Your reply should hold every entry below exactly as written and none of the pictures.

(PROVIDED RECORDS begins)

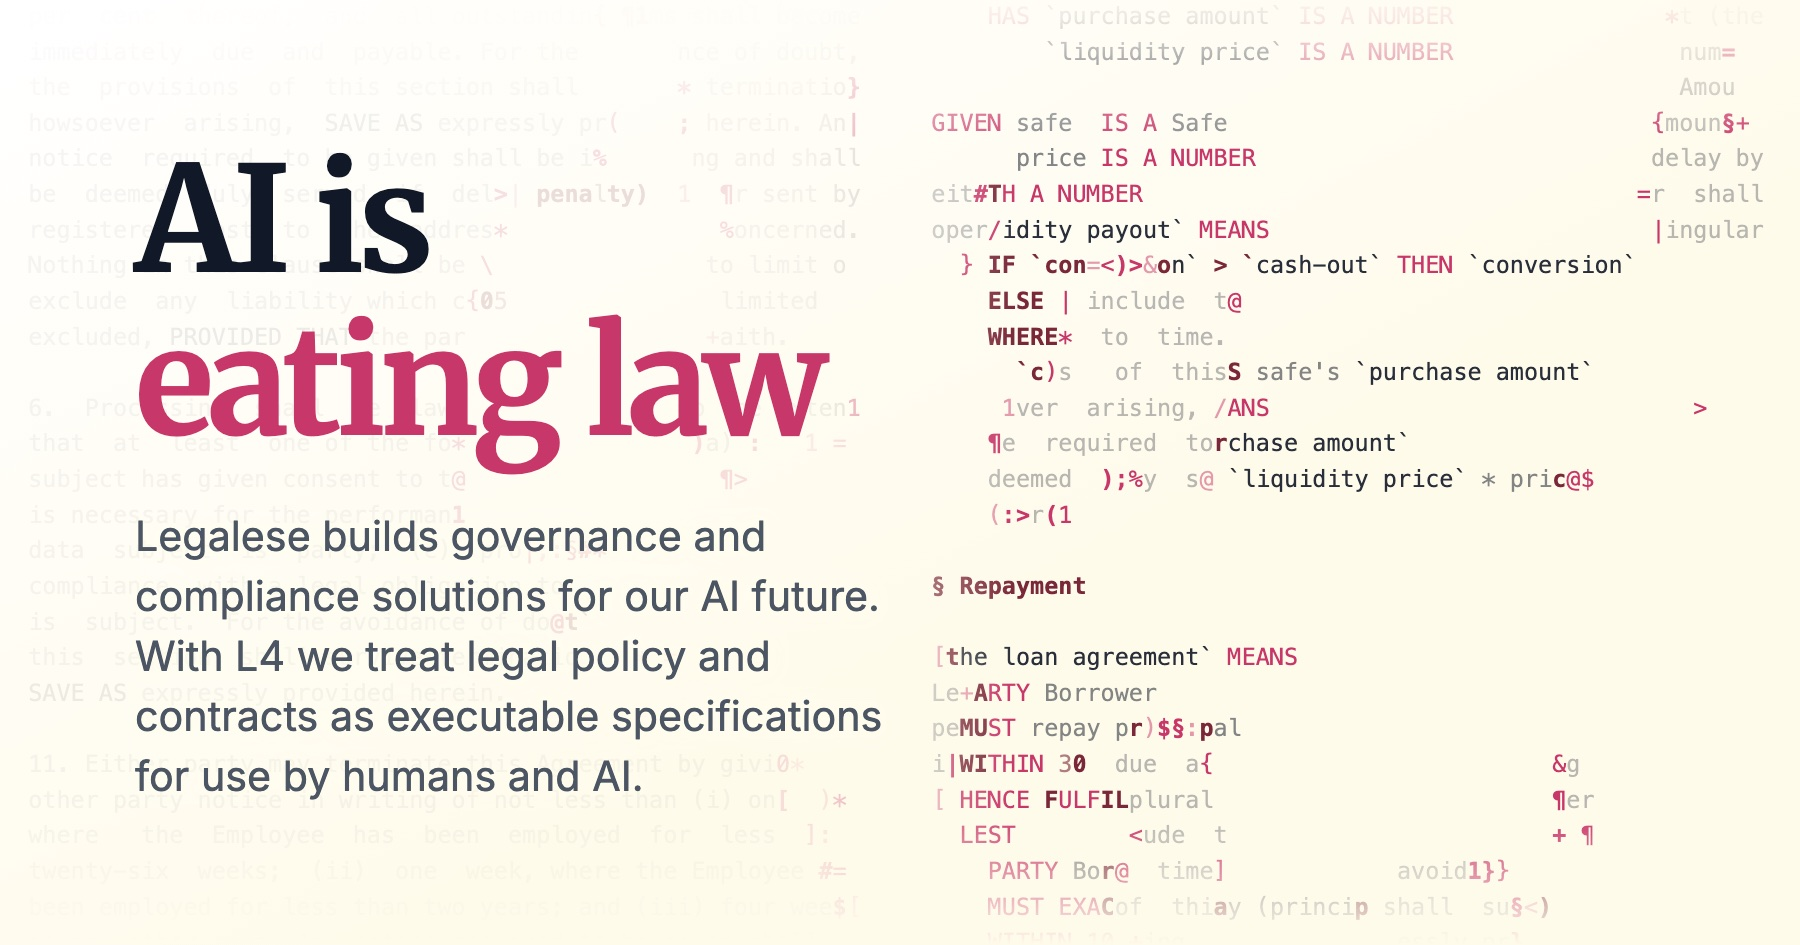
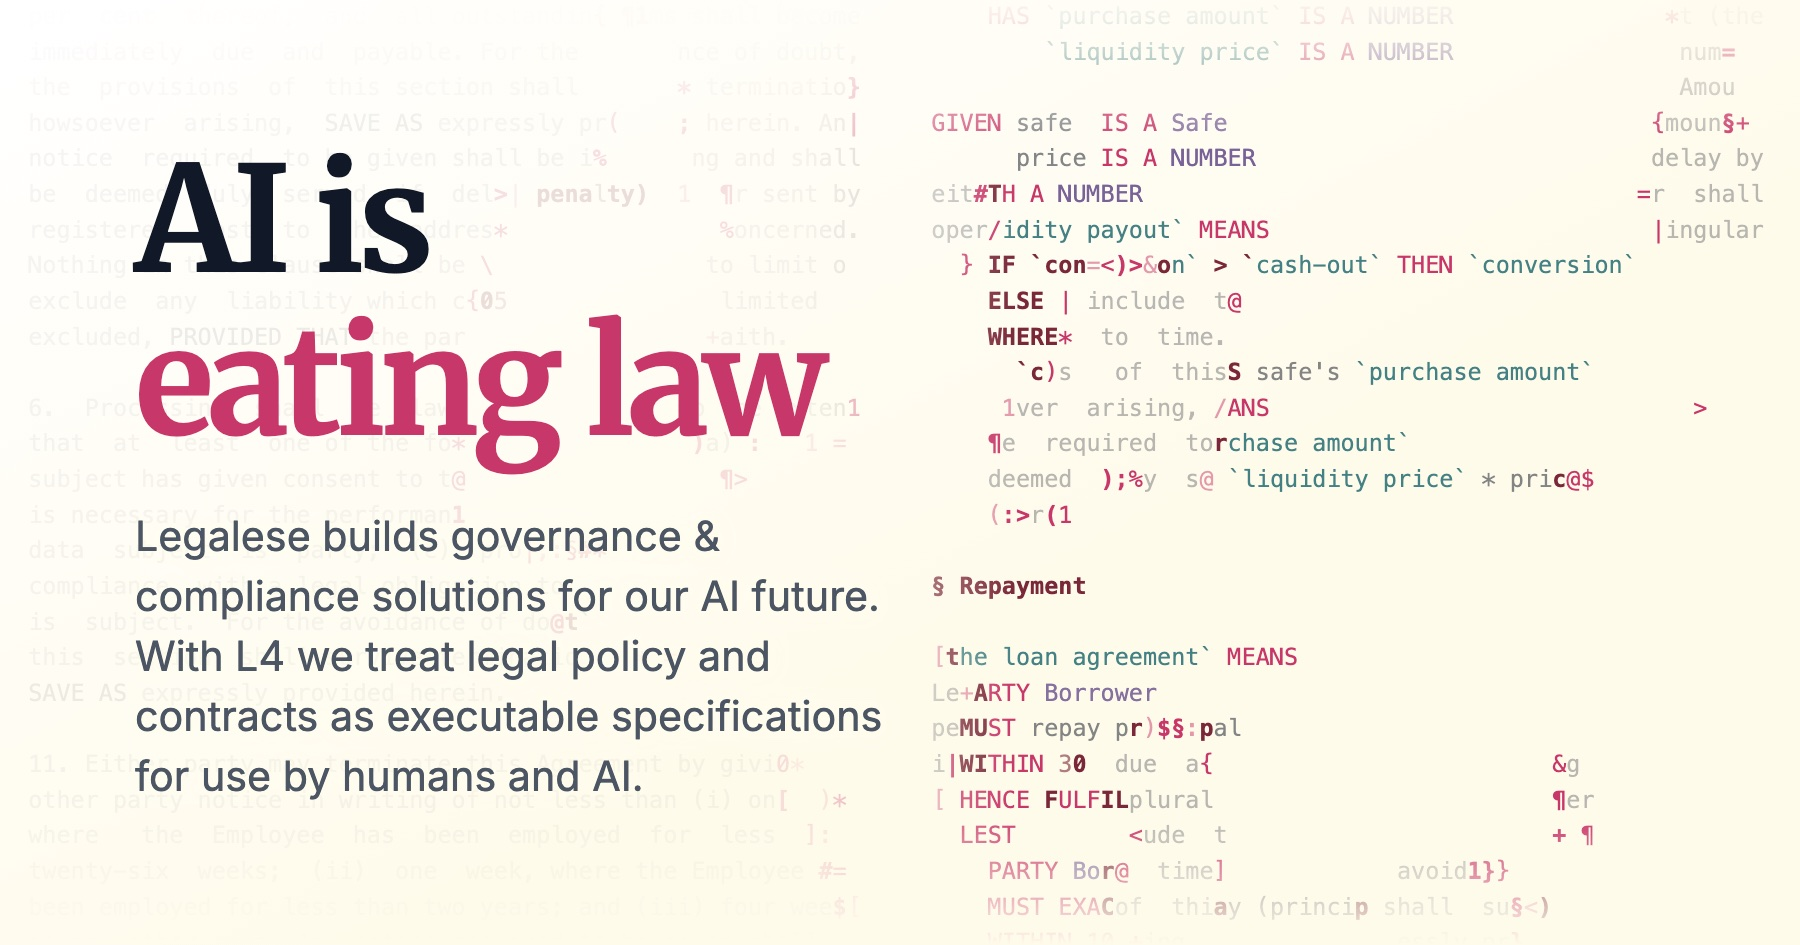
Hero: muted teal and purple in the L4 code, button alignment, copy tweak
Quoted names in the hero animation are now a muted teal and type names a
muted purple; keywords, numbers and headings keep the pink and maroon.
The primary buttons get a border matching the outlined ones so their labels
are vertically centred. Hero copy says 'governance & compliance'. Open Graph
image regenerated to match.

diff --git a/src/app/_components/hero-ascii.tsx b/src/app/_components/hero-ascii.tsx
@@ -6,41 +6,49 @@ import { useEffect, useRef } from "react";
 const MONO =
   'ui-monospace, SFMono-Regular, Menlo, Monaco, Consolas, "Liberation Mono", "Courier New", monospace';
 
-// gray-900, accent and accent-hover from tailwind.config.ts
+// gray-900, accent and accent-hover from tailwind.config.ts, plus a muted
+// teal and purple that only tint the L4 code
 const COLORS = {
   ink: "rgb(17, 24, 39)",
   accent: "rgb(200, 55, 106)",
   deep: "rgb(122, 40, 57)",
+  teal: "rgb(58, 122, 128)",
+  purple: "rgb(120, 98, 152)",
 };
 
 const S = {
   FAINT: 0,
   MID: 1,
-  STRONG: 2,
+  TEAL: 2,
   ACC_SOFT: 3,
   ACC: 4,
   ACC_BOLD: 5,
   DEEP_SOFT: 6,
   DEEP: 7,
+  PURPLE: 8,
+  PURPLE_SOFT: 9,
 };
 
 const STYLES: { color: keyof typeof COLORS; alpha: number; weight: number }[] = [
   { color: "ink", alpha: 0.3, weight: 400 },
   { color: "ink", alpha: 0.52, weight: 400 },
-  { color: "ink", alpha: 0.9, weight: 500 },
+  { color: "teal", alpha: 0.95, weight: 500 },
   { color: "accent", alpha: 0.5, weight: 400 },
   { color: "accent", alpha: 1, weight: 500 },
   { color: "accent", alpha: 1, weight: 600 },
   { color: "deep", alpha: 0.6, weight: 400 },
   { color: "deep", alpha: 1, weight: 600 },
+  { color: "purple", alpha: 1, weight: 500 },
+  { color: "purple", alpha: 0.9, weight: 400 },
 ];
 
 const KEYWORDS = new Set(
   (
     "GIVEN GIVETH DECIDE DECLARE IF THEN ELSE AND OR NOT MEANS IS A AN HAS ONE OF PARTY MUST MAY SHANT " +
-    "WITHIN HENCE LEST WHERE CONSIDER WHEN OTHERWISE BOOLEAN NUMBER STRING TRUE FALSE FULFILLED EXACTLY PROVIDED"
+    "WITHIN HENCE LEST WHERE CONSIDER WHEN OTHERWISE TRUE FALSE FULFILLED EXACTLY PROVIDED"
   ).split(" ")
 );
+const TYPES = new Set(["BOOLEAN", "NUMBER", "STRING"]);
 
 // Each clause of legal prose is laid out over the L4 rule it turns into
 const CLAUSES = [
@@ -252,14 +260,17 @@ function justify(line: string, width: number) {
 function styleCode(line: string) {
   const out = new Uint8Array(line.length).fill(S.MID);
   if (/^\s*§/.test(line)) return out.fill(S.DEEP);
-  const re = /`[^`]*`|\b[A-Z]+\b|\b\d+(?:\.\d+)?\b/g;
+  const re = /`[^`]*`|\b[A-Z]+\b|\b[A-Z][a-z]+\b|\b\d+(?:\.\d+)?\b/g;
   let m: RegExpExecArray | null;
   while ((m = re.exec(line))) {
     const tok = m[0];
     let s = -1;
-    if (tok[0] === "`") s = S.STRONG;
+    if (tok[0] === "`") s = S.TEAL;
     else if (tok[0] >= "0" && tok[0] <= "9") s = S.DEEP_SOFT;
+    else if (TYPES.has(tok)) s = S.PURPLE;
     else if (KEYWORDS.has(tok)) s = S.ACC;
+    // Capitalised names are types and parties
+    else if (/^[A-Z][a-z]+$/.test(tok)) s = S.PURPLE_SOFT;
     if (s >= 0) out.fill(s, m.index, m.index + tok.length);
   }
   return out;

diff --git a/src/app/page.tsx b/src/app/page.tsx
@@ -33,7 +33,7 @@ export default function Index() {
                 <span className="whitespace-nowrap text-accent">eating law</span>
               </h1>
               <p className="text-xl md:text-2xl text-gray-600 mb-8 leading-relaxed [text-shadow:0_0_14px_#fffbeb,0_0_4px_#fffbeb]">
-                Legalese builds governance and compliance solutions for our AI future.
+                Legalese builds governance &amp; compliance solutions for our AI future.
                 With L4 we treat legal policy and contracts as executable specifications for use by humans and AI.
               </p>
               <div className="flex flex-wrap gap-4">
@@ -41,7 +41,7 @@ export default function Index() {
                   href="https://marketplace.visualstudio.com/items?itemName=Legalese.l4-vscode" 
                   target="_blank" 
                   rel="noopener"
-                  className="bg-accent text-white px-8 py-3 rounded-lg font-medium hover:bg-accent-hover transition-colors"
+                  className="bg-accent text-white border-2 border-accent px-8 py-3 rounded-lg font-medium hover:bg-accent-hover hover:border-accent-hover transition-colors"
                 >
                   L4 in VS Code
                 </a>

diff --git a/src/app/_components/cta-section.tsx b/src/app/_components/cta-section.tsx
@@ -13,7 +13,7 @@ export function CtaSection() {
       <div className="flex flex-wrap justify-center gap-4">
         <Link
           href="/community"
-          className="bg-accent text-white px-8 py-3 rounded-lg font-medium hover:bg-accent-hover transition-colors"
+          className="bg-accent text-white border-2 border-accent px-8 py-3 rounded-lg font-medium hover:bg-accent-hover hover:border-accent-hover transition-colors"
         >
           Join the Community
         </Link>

(PROVIDED RECORDS ends)

• _OUTPUT OF THE EXERCISE_:
Hero: muted teal and purple in the L4 code, button alignment, copy tweak
Quoted names in the hero animation are now a muted teal and type names a
muted purple; keywords, numbers and headings keep the pink and maroon.
The primary buttons get a border matching the outlined ones so their labels
are vertically centred. Hero copy says 'governance & compliance'. Open Graph
image regenerated to match.

diff --git a/src/app/_components/hero-ascii.tsx b/src/app/_components/hero-ascii.tsx
@@ -6,41 +6,49 @@ import { useEffect, useRef } from "react";
 const MONO =
   'ui-monospace, SFMono-Regular, Menlo, Monaco, Consolas, "Liberation Mono", "Courier New", monospace';
 
-// gray-900, accent and accent-hover from tailwind.config.ts
+// gray-900, accent and accent-hover from tailwind.config.ts, plus a muted
+// teal and purple that only tint the L4 code
 const COLORS = {
   ink: "rgb(17, 24, 39)",
   accent: "rgb(200, 55, 106)",
   deep: "rgb(122, 40, 57)",
+  teal: "rgb(58, 122, 128)",
+  purple: "rgb(120, 98, 152)",
 };
 
 const S = {
   FAINT: 0,
   MID: 1,
-  STRONG: 2,
+  TEAL: 2,
   ACC_SOFT: 3,
   ACC: 4,
   ACC_BOLD: 5,
   DEEP_SOFT: 6,
   DEEP: 7,
+  PURPLE: 8,
+  PURPLE_SOFT: 9,
 };
 
 const STYLES: { color: keyof typeof COLORS; alpha: number; weight: number }[] = [
   { color: "ink", alpha: 0.3, weight: 400 },
   { color: "ink", alpha: 0.52, weight: 400 },
-  { color: "ink", alpha: 0.9, weight: 500 },
+  { color: "teal", alpha: 0.95, weight: 500 },
   { color: "accent", alpha: 0.5, weight: 400 },
   { color: "accent", alpha: 1, weight: 500 },
   { color: "accent", alpha: 1, weight: 600 },
   { color: "deep", alpha: 0.6, weight: 400 },
   { color: "deep", alpha: 1, weight: 600 },
+  { color: "purple", alpha: 1, weight: 500 },
+  { color: "purple", alpha: 0.9, weight: 400 },
 ];
 
 const KEYWORDS = new Set(
   (
     "GIVEN GIVETH DECIDE DECLARE IF THEN ELSE AND OR NOT MEANS IS A AN HAS ONE OF PARTY MUST MAY SHANT " +
-    "WITHIN HENCE LEST WHERE CONSIDER WHEN OTHERWISE BOOLEAN NUMBER STRING TRUE FALSE FULFILLED EXACTLY PROVIDED"
+    "WITHIN HENCE LEST WHERE CONSIDER WHEN OTHERWISE TRUE FALSE FULFILLED EXACTLY PROVIDED"
   ).split(" ")
 );
+const TYPES = new Set(["BOOLEAN", "NUMBER", "STRING"]);
 
 // Each clause of legal prose is laid out over the L4 rule it turns into
 const CLAUSES = [
@@ -252,14 +260,17 @@ function justify(line: string, width: number) {
 function styleCode(line: string) {
   const out = new Uint8Array(line.length).fill(S.MID);
   if (/^\s*§/.test(line)) return out.fill(S.DEEP);
-  const re = /`[^`]*`|\b[A-Z]+\b|\b\d+(?:\.\d+)?\b/g;
+  const re = /`[^`]*`|\b[A-Z]+\b|\b[A-Z][a-z]+\b|\b\d+(?:\.\d+)?\b/g;
   let m: RegExpExecArray | null;
   while ((m = re.exec(line))) {
     const tok = m[0];
     let s = -1;
-    if (tok[0] === "`") s = S.STRONG;
+    if (tok[0] === "`") s = S.TEAL;
     else if (tok[0] >= "0" && tok[0] <= "9") s = S.DEEP_SOFT;
+    else if (TYPES.has(tok)) s = S.PURPLE;
     else if (KEYWORDS.has(tok)) s = S.ACC;
+    // Capitalised names are types and parties
+    else if (/^[A-Z][a-z]+$/.test(tok)) s = S.PURPLE_SOFT;
     if (s >= 0) out.fill(s, m.index, m.index + tok.length);
   }
   return out;

diff --git a/src/app/page.tsx b/src/app/page.tsx
@@ -33,7 +33,7 @@ export default function Index() {
                 <span className="whitespace-nowrap text-accent">eating law</span>
               </h1>
               <p className="text-xl md:text-2xl text-gray-600 mb-8 leading-relaxed [text-shadow:0_0_14px_#fffbeb,0_0_4px_#fffbeb]">
-                Legalese builds governance and compliance solutions for our AI future.
+                Legalese builds governance &amp; compliance solutions for our AI future.
                 With L4 we treat legal policy and contracts as executable specifications for use by humans and AI.
               </p>
               <div className="flex flex-wrap gap-4">
@@ -41,7 +41,7 @@ export default function Index() {
                   href="https://marketplace.visualstudio.com/items?itemName=Legalese.l4-vscode" 
                   target="_blank" 
                   rel="noopener"
-                  className="bg-accent text-white px-8 py-3 rounded-lg font-medium hover:bg-accent-hover transition-colors"
+                  className="bg-accent text-white border-2 border-accent px-8 py-3 rounded-lg font-medium hover:bg-accent-hover hover:border-accent-hover transition-colors"
                 >
                   L4 in VS Code
                 </a>

diff --git a/src/app/_components/cta-section.tsx b/src/app/_components/cta-section.tsx
@@ -13,7 +13,7 @@ export function CtaSection() {
       <div className="flex flex-wrap justify-center gap-4">
         <Link
           href="/community"
-          className="bg-accent text-white px-8 py-3 rounded-lg font-medium hover:bg-accent-hover transition-colors"
+          className="bg-accent text-white border-2 border-accent px-8 py-3 rounded-lg font-medium hover:bg-accent-hover hover:border-accent-hover transition-colors"
         >
           Join the Community
         </Link>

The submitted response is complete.